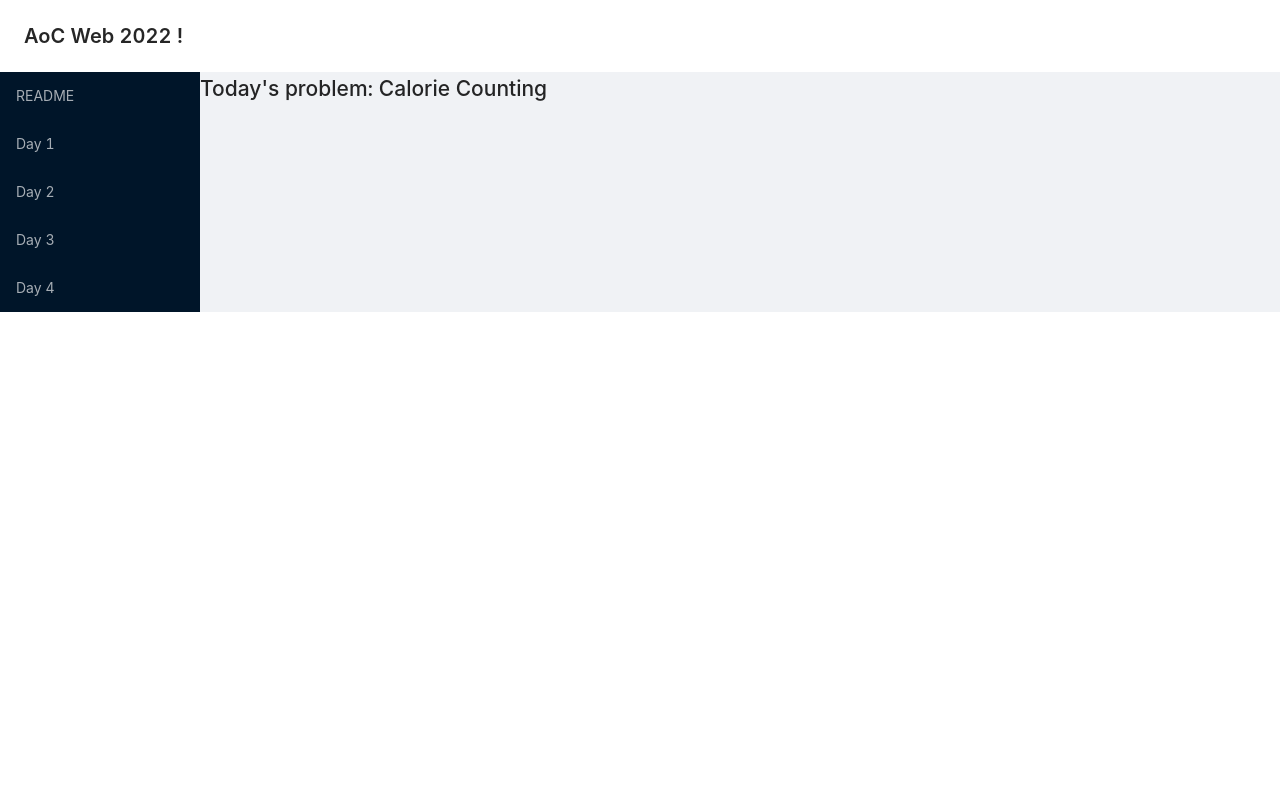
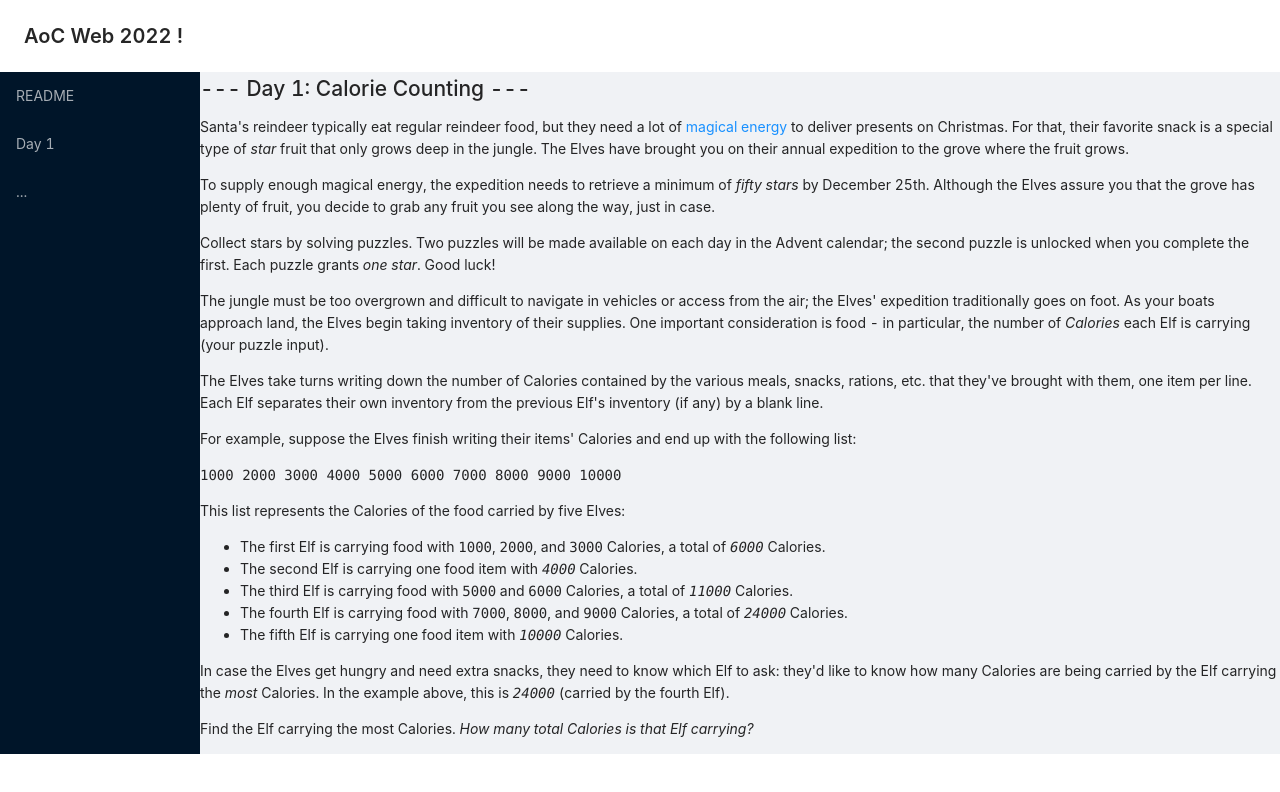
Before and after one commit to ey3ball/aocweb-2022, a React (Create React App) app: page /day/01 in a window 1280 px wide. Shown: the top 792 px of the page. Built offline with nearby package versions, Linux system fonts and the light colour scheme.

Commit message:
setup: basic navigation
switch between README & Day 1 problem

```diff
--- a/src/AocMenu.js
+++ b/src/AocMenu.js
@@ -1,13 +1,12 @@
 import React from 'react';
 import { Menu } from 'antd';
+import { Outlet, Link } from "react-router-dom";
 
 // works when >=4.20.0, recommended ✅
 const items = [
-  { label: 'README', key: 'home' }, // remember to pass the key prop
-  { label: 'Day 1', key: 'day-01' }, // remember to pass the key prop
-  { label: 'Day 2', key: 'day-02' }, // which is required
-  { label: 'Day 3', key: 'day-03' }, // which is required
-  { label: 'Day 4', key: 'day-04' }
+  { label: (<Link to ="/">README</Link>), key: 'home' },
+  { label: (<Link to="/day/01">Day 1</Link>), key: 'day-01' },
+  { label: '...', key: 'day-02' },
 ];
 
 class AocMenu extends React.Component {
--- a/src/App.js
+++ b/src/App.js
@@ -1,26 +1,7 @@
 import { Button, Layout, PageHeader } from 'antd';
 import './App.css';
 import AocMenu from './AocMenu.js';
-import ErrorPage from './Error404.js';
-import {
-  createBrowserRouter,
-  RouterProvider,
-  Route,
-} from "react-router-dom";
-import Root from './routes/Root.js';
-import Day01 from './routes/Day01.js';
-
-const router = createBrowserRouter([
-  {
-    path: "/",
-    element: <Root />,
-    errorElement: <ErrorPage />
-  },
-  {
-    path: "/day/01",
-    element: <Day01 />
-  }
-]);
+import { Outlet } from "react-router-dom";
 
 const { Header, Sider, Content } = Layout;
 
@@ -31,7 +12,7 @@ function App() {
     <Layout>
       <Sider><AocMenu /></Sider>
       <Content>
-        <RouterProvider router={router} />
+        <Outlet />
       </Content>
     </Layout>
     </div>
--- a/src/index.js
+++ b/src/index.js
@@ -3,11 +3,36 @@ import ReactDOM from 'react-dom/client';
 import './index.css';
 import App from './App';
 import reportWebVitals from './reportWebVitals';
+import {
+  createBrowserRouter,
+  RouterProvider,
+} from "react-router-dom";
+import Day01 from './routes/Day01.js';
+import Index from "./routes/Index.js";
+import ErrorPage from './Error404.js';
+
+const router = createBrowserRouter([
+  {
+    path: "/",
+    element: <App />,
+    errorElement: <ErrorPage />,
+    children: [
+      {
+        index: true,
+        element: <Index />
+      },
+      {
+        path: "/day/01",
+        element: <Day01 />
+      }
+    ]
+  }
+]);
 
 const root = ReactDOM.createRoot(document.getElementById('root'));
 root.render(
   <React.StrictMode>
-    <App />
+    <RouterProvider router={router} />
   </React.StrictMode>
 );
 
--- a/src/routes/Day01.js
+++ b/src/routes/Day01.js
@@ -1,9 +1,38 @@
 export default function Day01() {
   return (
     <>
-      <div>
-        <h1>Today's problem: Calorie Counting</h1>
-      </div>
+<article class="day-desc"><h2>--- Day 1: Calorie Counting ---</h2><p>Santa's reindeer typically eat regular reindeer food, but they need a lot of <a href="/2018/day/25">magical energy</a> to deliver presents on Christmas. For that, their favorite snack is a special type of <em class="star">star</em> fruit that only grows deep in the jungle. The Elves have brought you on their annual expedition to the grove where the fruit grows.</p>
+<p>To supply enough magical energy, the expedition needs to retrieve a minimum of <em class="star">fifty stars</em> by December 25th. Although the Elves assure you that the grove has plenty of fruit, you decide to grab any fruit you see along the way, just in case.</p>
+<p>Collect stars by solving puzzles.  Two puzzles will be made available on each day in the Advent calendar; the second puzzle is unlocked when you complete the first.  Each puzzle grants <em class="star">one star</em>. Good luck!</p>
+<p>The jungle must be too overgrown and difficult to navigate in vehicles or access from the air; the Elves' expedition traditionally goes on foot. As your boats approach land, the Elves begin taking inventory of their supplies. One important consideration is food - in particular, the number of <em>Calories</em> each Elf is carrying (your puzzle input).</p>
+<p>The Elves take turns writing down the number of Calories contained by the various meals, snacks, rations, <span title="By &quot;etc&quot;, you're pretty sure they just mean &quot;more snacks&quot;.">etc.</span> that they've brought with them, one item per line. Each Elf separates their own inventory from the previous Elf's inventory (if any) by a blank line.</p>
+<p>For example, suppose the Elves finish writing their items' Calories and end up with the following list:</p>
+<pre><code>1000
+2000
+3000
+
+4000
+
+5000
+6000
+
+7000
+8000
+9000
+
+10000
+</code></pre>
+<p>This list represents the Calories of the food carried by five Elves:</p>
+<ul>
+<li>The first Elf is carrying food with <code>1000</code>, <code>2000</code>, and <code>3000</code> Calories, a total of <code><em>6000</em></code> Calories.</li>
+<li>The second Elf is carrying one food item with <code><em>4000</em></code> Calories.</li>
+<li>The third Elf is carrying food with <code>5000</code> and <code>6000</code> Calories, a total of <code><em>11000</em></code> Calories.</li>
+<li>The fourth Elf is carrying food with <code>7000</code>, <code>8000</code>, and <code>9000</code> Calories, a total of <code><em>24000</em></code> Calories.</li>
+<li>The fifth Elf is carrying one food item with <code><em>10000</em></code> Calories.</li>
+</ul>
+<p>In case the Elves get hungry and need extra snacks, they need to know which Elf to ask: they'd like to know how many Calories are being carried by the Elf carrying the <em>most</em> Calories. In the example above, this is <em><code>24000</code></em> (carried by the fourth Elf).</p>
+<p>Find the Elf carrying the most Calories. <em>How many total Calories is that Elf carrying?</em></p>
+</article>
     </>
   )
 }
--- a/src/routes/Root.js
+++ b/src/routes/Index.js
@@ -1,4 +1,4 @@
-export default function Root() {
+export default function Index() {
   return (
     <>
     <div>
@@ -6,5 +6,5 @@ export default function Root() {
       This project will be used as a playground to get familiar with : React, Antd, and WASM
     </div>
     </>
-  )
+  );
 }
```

------------------------------------------------

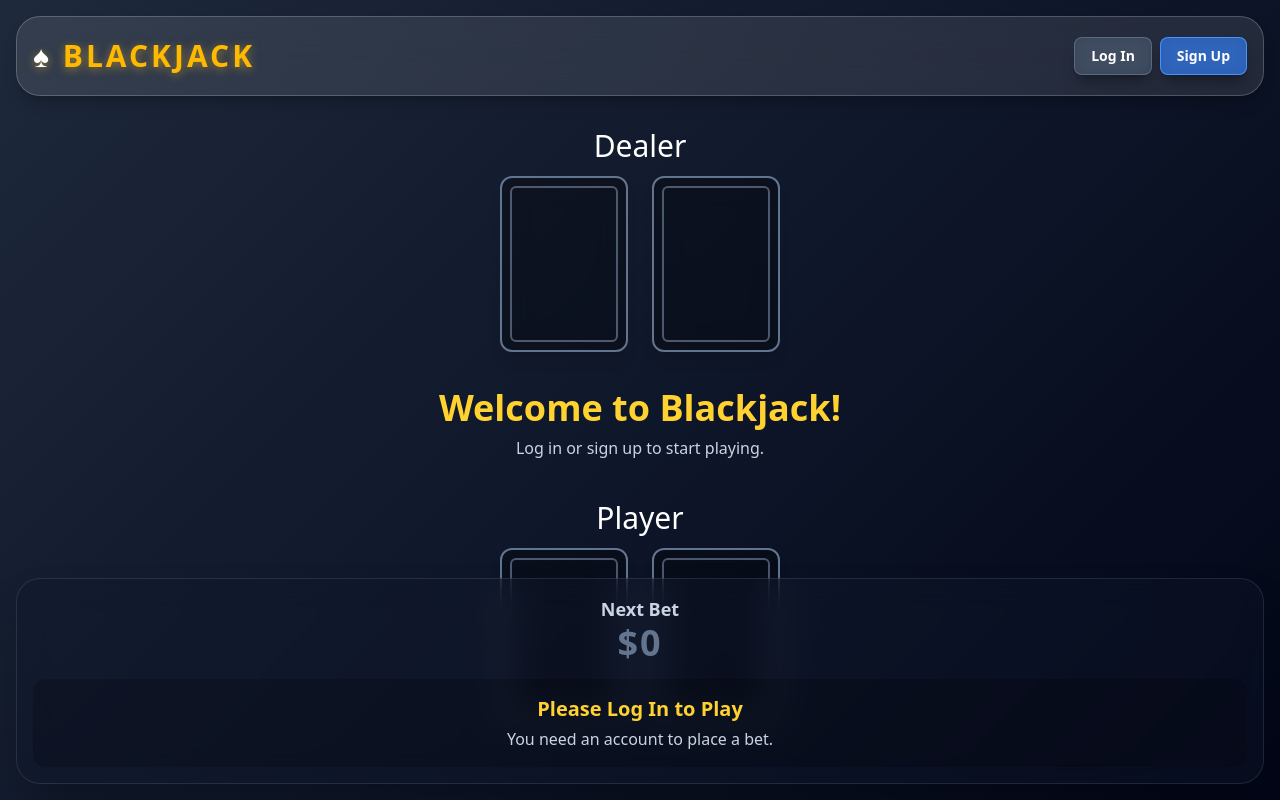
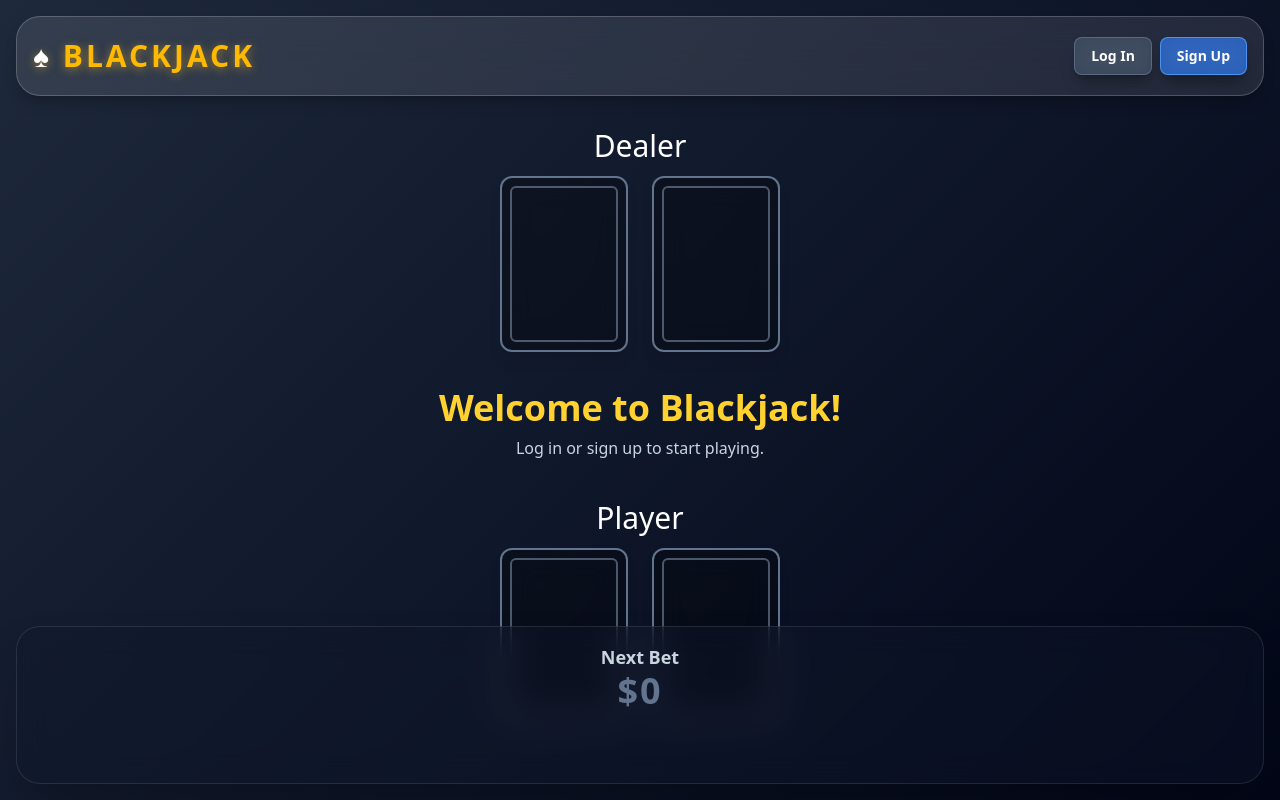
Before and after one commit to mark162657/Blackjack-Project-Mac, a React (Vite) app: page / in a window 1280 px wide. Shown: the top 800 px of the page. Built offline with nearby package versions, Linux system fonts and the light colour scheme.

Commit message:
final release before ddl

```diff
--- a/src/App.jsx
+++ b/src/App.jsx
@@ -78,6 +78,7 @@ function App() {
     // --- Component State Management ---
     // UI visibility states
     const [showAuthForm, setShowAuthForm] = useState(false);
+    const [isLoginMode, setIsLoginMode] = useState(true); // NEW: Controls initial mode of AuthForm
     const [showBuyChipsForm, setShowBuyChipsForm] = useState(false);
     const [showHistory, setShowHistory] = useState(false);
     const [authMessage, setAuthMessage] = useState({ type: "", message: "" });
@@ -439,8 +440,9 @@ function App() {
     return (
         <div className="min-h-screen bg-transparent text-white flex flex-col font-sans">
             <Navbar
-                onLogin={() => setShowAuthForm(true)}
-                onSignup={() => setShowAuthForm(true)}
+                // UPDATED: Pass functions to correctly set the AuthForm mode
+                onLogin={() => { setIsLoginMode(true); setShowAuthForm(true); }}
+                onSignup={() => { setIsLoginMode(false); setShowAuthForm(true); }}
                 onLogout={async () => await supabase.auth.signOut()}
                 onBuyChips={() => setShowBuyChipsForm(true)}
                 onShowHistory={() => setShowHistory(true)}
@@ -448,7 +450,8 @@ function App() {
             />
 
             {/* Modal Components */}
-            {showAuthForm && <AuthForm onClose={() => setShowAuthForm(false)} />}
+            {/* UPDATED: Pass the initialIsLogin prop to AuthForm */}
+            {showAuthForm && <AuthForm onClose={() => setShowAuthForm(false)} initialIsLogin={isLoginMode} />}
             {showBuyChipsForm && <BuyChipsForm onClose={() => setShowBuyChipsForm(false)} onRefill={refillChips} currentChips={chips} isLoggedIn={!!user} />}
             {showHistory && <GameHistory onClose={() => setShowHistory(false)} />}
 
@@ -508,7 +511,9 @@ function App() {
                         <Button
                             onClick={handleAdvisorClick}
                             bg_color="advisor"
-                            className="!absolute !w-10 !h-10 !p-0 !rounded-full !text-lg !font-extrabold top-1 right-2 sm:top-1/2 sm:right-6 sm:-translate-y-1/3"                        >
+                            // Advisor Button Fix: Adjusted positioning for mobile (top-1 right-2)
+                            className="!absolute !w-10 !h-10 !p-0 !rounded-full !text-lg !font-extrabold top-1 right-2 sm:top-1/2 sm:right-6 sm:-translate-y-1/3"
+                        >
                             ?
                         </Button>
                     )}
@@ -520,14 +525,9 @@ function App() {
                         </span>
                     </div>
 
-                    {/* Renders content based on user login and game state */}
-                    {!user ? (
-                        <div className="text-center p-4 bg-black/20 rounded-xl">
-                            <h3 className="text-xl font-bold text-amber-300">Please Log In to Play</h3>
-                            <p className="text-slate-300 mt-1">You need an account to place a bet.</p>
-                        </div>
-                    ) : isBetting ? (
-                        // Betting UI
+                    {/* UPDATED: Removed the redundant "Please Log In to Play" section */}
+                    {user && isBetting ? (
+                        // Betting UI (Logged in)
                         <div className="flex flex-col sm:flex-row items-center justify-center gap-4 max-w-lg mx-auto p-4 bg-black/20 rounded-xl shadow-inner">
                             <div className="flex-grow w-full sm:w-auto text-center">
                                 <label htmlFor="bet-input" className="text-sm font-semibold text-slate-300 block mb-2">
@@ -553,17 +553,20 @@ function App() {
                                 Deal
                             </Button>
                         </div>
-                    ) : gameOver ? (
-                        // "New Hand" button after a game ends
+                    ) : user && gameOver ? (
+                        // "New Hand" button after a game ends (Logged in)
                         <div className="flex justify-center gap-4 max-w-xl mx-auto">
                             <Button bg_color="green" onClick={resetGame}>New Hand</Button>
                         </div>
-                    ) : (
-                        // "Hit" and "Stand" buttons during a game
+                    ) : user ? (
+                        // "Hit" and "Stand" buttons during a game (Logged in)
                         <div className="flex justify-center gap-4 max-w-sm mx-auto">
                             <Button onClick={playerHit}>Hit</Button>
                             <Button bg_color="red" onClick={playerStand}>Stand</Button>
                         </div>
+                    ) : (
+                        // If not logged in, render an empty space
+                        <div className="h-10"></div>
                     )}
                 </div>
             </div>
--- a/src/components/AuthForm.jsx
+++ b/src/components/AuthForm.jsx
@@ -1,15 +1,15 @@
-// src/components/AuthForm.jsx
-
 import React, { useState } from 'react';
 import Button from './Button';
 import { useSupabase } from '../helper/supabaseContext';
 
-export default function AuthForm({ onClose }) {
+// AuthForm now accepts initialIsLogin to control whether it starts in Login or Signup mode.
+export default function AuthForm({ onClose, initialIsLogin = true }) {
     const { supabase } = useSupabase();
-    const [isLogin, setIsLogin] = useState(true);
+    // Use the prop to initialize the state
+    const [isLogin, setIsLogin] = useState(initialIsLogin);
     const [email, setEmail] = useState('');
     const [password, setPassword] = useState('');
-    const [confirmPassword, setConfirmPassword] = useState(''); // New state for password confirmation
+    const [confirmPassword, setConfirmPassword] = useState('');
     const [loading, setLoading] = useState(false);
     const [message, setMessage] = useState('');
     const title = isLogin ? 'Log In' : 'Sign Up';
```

------------------------------------------------

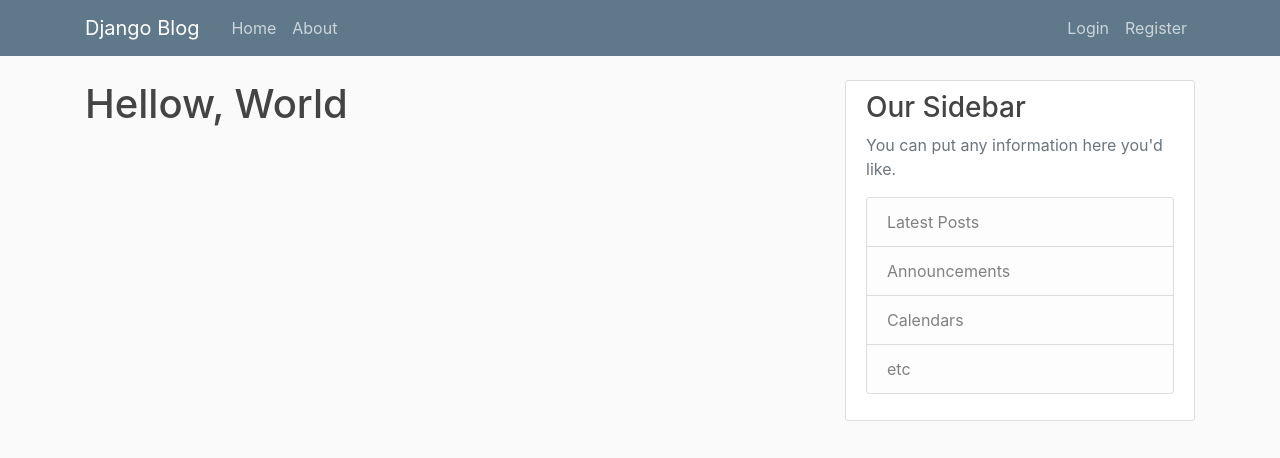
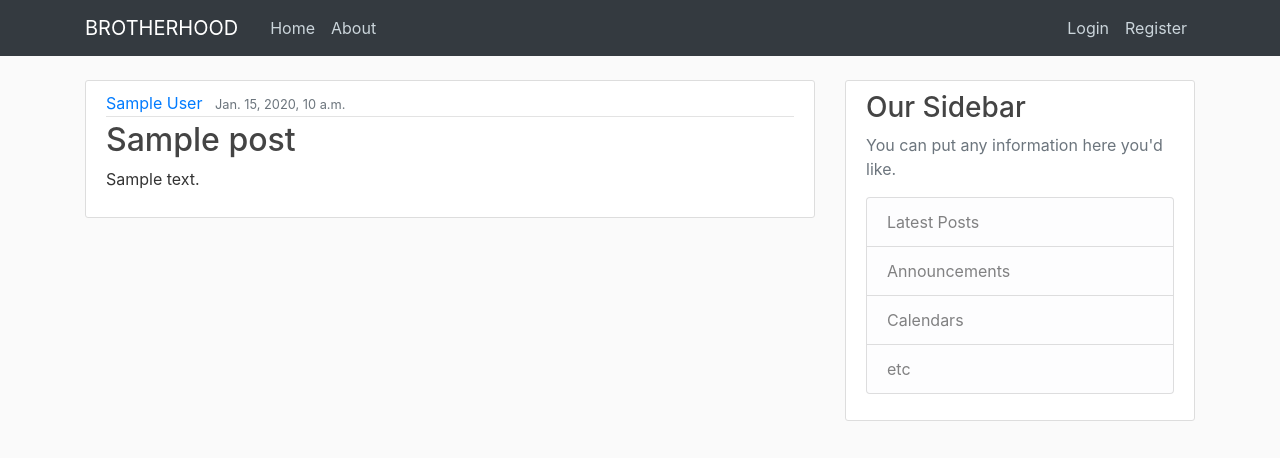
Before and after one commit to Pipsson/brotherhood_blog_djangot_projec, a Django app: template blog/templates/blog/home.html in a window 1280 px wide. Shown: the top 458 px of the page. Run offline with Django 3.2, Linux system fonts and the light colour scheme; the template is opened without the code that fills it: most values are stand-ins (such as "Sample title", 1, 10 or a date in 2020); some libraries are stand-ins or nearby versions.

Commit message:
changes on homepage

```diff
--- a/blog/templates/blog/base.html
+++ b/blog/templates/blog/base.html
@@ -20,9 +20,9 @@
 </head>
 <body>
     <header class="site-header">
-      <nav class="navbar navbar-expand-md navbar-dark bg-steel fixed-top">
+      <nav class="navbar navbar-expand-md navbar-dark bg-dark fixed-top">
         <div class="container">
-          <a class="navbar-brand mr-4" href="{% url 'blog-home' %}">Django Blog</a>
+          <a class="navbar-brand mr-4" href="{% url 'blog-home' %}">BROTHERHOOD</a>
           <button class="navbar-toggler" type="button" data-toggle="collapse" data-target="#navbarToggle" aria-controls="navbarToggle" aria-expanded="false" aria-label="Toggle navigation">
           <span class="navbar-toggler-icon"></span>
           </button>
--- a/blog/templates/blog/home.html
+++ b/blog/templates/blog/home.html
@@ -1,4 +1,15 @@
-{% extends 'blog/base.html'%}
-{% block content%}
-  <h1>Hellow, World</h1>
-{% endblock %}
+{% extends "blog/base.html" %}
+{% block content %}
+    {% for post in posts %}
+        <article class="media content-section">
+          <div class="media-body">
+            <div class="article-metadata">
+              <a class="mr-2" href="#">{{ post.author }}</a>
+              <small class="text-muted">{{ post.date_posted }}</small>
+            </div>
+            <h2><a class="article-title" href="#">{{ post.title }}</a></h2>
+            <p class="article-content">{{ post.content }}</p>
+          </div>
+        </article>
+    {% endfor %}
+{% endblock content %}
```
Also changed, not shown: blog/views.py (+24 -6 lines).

------------------------------------------------

● **Task item**:
Filter the entries down to the lines that include the string "article".

● **Task answer**:
+<article class="day-desc"><h2>--- Day 1: Calorie Counting ---</h2><p>Santa's reindeer typically eat regular reindeer food, but they need a lot of <a href="/2018/day/25">magical energy</a> to deliver presents on Christmas. For that, their favorite snack is a special type of <em class="star">star</em> fruit that only grows deep in the jungle. The Elves have brought you on their annual expedition to the grove where the fruit grows.</p>
+</article>
+        <article class="media content-section">
+            <div class="article-metadata">
+            <h2><a class="article-title" href="#">{{ post.title }}</a></h2>
+            <p class="article-content">{{ post.content }}</p>
+        </article>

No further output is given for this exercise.